California government has cut and must keep cutting, even though at this point all cuts are substantive and they hurt. But there are some things that need to be protected when everything else is taking a hit. Courts have taken as much slashing as they can bear, and then some.
After imposing some $350 million in cuts in the current budget year, Gov. Jerry Brown has proposed leaving the courts alone in the coming year — unless, of course, expected revenues fail to materialize. In that case, an automatic "trigger" would be pulled and courts would be in the sights.
But these trigger cuts are unaffordable. Justice is not a commodity that Californians can learn to do without for several years as the economy sorts itself out. If the money doesn't come in this year — if voters reject a temporary tax increase, if Facebook doesn't go public and the capital gains don't roll in, if earnings and revenues don't recover to the degree Brown's finance experts predict — there must in fact be further cuts. But not to courts.
Police, criminal laws and prisons are pointless without courts for adjudication and sentencing. Regulating or deregulating business is pointless if there are insufficient courtrooms to adjudicate business disputes, consumer complaints and regulatory matters.
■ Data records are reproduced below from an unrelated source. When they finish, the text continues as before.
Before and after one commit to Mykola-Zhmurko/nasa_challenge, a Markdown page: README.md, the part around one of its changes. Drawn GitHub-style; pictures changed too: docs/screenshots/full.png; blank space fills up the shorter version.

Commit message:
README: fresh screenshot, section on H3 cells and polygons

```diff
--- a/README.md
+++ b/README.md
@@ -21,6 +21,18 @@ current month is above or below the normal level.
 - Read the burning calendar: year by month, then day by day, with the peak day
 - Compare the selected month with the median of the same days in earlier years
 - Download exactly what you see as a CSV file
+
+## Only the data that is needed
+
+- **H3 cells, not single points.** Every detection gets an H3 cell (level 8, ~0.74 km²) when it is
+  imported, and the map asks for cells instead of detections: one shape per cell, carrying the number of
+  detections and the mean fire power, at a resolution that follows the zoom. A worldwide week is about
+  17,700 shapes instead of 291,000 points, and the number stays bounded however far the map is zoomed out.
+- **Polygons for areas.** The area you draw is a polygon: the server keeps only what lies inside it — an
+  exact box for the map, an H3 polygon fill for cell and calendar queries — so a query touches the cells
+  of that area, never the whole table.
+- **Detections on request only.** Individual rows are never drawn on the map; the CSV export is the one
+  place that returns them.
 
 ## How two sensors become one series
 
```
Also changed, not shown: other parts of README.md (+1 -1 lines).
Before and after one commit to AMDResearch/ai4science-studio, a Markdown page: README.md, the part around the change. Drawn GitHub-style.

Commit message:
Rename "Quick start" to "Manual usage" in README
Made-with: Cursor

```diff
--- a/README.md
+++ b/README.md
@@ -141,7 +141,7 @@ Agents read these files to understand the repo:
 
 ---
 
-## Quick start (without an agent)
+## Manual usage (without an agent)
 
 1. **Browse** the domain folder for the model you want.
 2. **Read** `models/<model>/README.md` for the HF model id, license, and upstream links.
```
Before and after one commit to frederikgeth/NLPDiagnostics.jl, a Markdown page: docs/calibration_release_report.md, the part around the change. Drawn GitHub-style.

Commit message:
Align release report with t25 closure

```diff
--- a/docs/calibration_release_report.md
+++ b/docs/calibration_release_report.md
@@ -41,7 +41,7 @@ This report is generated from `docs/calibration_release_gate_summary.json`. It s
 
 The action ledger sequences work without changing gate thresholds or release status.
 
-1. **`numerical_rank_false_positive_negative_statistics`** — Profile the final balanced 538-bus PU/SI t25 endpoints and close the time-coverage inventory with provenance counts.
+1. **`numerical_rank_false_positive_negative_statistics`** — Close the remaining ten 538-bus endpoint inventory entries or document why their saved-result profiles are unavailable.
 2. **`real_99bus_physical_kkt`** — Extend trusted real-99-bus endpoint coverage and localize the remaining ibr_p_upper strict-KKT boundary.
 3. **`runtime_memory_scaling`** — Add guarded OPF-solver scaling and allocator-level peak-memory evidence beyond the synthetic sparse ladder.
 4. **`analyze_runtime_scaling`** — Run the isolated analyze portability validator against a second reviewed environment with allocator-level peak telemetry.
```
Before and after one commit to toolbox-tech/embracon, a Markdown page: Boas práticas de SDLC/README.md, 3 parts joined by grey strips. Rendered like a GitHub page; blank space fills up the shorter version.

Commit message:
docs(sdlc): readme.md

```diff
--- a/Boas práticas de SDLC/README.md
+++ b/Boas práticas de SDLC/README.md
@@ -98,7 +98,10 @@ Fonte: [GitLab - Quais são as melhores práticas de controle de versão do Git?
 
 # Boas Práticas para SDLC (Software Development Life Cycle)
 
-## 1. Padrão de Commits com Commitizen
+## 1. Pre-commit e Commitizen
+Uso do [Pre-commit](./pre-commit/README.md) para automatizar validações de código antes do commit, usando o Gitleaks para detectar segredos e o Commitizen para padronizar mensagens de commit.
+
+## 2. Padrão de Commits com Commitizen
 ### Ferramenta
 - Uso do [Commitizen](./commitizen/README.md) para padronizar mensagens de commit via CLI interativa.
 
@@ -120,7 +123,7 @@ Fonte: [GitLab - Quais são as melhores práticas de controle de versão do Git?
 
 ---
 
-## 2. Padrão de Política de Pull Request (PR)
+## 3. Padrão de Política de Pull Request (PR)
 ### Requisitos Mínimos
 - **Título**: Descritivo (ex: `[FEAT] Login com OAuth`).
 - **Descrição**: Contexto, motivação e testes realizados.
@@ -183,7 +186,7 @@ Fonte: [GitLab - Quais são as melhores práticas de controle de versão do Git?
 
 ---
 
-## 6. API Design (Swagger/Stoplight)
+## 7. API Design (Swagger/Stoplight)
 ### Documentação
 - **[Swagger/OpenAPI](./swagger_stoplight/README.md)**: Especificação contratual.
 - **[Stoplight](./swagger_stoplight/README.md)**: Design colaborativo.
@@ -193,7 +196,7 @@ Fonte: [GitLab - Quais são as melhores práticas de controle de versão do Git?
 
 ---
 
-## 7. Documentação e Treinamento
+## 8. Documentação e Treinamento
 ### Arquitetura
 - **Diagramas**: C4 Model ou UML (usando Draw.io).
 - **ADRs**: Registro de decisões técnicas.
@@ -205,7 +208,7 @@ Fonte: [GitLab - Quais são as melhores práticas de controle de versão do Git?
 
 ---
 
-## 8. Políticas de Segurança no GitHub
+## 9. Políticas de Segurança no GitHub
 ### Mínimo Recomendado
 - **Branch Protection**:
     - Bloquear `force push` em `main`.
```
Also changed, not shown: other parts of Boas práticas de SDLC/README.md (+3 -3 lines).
Police cannot protect endangered spouses or children without domestic violence protection orders, and those must come from courts.